NYU Langone Musculoskeletal Experts Offer Back-To-School Injury Prevention Tips

September 14, 2011 - 12:29pm

NYU Langone Medical Center musculoskeletal experts offer tips for keeping children injury-free as they start the new school year.  According to SafeKidsUSA, 40 percent of all pediatric injuries occur at the beginning and end of every school year. To help prevent these types of accidents, NYU Langone experts suggest: 

Backpack Safety: According to the U.S. Consumer Product Safety Commission, in 2010 nearly 28,000 people were treated in hospitals, doctors’ offices, and emergency rooms for backpack-related injuries like strains, sprains, dislocations and fractures. Kids often carry more than 20-25 lbs in their backpacks, nearly double that recommended by the American Academy of Orthopaedic Surgeon (AAOS) to minimize danger to back problems.  Available for comment is Jeffrey Goldstein, MD, clinical professor of orthopaedic surgery and director of spine service at NYU Langone Medical Center:

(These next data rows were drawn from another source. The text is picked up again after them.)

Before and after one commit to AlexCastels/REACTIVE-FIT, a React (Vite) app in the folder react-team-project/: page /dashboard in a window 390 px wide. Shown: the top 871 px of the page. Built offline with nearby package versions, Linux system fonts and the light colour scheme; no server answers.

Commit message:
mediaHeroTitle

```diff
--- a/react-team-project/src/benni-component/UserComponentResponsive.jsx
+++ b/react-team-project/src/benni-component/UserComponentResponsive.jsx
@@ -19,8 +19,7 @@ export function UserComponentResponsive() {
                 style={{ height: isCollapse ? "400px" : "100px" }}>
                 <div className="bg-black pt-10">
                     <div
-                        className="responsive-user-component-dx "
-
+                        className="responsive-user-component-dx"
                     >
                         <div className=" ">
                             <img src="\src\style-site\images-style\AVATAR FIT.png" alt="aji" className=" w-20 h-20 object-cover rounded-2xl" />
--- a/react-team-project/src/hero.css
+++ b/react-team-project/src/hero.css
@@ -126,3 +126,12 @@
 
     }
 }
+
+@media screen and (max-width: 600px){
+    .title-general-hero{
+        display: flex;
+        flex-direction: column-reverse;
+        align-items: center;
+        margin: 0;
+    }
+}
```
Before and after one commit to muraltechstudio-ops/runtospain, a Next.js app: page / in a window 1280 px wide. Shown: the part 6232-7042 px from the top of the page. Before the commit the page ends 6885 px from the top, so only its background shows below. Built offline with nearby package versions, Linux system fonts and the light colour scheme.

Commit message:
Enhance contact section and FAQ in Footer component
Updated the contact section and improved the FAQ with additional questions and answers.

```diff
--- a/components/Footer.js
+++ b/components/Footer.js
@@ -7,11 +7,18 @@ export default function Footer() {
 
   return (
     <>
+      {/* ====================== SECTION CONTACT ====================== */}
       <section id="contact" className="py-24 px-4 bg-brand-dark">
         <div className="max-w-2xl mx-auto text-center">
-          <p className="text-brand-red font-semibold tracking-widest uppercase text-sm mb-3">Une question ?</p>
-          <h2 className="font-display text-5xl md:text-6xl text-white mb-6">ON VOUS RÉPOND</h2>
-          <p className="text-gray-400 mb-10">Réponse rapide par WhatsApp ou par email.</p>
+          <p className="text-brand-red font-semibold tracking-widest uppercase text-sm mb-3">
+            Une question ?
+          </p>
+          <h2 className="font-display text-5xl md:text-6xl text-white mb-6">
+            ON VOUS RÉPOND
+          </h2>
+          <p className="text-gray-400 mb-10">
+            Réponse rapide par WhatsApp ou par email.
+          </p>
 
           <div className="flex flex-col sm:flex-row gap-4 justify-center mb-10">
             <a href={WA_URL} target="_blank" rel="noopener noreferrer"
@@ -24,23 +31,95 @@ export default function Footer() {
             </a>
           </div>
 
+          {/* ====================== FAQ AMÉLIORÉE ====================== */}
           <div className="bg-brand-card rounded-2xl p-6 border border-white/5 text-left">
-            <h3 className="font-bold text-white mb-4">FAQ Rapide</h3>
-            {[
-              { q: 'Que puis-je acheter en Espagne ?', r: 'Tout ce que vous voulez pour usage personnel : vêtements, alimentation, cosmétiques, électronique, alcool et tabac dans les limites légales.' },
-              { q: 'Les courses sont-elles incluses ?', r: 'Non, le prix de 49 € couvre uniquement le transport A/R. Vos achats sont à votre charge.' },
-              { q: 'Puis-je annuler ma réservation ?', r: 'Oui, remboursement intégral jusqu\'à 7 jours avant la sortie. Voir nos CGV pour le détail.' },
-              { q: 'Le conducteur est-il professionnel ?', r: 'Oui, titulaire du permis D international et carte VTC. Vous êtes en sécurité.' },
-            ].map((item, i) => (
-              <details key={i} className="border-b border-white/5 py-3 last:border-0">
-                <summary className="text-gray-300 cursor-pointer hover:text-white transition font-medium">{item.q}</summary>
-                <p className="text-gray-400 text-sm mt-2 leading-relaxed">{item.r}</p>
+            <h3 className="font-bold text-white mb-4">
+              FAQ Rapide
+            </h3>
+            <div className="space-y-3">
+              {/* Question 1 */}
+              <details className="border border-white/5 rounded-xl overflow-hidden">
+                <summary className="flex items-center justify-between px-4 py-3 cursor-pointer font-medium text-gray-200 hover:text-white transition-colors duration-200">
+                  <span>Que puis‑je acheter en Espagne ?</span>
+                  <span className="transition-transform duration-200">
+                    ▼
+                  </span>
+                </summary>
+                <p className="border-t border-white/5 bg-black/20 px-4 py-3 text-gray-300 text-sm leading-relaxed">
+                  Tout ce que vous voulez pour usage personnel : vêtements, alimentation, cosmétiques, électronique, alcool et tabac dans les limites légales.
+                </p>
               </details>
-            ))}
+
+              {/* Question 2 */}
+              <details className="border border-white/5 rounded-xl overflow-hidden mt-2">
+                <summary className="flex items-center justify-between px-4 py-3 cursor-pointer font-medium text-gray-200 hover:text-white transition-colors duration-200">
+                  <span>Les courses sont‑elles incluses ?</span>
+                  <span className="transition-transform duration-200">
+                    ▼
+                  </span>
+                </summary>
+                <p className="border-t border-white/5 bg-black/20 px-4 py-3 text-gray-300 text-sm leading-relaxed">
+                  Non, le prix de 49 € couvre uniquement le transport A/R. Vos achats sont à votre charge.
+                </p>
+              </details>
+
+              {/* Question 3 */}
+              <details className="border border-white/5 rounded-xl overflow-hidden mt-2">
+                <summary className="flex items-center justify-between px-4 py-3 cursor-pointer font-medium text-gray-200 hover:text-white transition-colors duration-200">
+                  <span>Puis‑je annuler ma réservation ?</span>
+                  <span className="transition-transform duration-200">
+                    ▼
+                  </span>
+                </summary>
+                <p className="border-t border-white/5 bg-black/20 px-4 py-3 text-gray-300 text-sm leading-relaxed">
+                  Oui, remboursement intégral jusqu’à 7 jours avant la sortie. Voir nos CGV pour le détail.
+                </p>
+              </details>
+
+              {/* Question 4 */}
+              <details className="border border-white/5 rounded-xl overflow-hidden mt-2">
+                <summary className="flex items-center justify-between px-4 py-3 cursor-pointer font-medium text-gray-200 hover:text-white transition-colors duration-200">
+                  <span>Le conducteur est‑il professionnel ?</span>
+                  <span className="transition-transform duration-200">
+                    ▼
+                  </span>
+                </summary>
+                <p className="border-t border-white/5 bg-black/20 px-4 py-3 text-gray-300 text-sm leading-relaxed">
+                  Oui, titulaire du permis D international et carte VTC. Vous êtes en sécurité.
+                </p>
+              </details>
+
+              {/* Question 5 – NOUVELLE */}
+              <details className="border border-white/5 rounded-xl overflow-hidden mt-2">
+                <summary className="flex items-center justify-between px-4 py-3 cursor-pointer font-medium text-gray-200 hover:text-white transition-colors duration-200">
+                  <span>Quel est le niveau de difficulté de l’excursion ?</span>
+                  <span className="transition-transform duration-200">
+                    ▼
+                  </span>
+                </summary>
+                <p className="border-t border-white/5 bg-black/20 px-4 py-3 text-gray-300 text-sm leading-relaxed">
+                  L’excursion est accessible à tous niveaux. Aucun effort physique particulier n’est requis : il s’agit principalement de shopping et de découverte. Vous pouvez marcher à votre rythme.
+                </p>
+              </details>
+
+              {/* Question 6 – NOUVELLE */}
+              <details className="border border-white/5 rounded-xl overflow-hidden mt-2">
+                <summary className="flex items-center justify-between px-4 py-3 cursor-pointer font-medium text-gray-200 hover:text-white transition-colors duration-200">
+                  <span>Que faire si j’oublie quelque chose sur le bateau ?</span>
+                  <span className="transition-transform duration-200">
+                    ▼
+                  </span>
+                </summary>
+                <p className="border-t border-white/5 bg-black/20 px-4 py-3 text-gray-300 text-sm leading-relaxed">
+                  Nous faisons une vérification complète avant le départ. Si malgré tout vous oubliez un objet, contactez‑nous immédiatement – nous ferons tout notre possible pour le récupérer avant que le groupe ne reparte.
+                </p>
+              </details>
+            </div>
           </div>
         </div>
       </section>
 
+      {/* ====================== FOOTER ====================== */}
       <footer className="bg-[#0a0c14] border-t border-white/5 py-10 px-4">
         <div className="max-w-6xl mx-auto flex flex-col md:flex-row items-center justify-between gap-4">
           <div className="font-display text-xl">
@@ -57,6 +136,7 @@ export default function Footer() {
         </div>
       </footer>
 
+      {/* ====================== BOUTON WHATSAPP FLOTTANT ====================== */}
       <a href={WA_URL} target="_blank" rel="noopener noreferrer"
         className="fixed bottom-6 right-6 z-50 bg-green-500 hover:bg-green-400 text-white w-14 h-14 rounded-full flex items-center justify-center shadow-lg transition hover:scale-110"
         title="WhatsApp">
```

  • Parents would be surprised by the weight of their children’s backpacks - keep content weight to 10-15 percent or less of child’s weight, remove overweight items and put heaviest items close to the students back
  • Use both shoulder straps to distribute the weight – a pack with a waist strap is best
  • Encourage children to speak up if they have numbness or tingling in the arms, neck or legs

Sports Injuries: More than 30 million children participate in sports each year in the United States – with approximately 715,000 sports and recreation injuries occurring in the school settings. Available for comment is Dennis Cardone, DO, associate professor of orthopaedic surgery at NYU Langone Medical Center and an expert in treating pediatric sports injuries.

  • Organized sports through schools, community clubs and recreation areas should have clear direction and documented safety standards and procedures that are updated and maintained
  • Coaches should be well-versed in proper equipment use and enforce the rules, be trained in first aid and CPR and have a plan for dealing with emergencies
  • Most organized sports-related injuries actually occur during practice – take the same safety precautions you would during a game

Safe Gaming and Texting. Repetitive motion injuries in the hand and fingers are increasing in teens and younger children as mobile phones and video gaming devices become ubiquitous.  In the UK, 3.8 million people complain of injuries resulting from text messaging every year.  Available for comment is Yusuf Yazici, MD, a rheumatologist and assistant professor of medicine at NYU Langone Medical Center, who co-authored a study that found kids and teens that spend a lot of time playing video games or texting on their smartphones may end up with serious wrist and finger pain – and potentially arthritis in the future. “The negative impact that playing computer games and using mobile phones can have on the joints of young children is raising concerns about the health impact of modern technology later in life.”

  • Limit the number of texts each day – keeping it to around 50. If you feel any pain while texting – stop! Use the other hand or call instead
  • Maintain good posture – prolonged slouching increases strain on the back and neck
  • Take a break – just like stretching your legs, the finger joints and muscles need to be flexed and rested every few minutes

NYU Langone Medical Center’s orthopaedic surgeons provide highly specialized, in-patient orthopaedic surgical care at the Hospital for Joint Diseases (HJD) at 301 East 17th Street in Manhattan. HJD is currently ranked among the top 10 orthopaedic programs nationwide by U.S. News and World Report and is accredited by The Joint Commission and the Commission on the Accreditation of Rehabilitation Facilities (CARF). In addition, the NYU Langone Medical Center Outpatient Surgery Center at 333 East 38th Street offers dedicated state-of-the-art facilities for minimally-invasive, outpatient orthopaedic procedures.  Learn more about NYU Langone’s Hospital for Joint Diseases at http://hjd.med.nyu.edu/or by calling 212-598-6000.

 

Media Inquiries:

Craig Andrews

212-404-3511 | Craig.Andrews@nyumc.org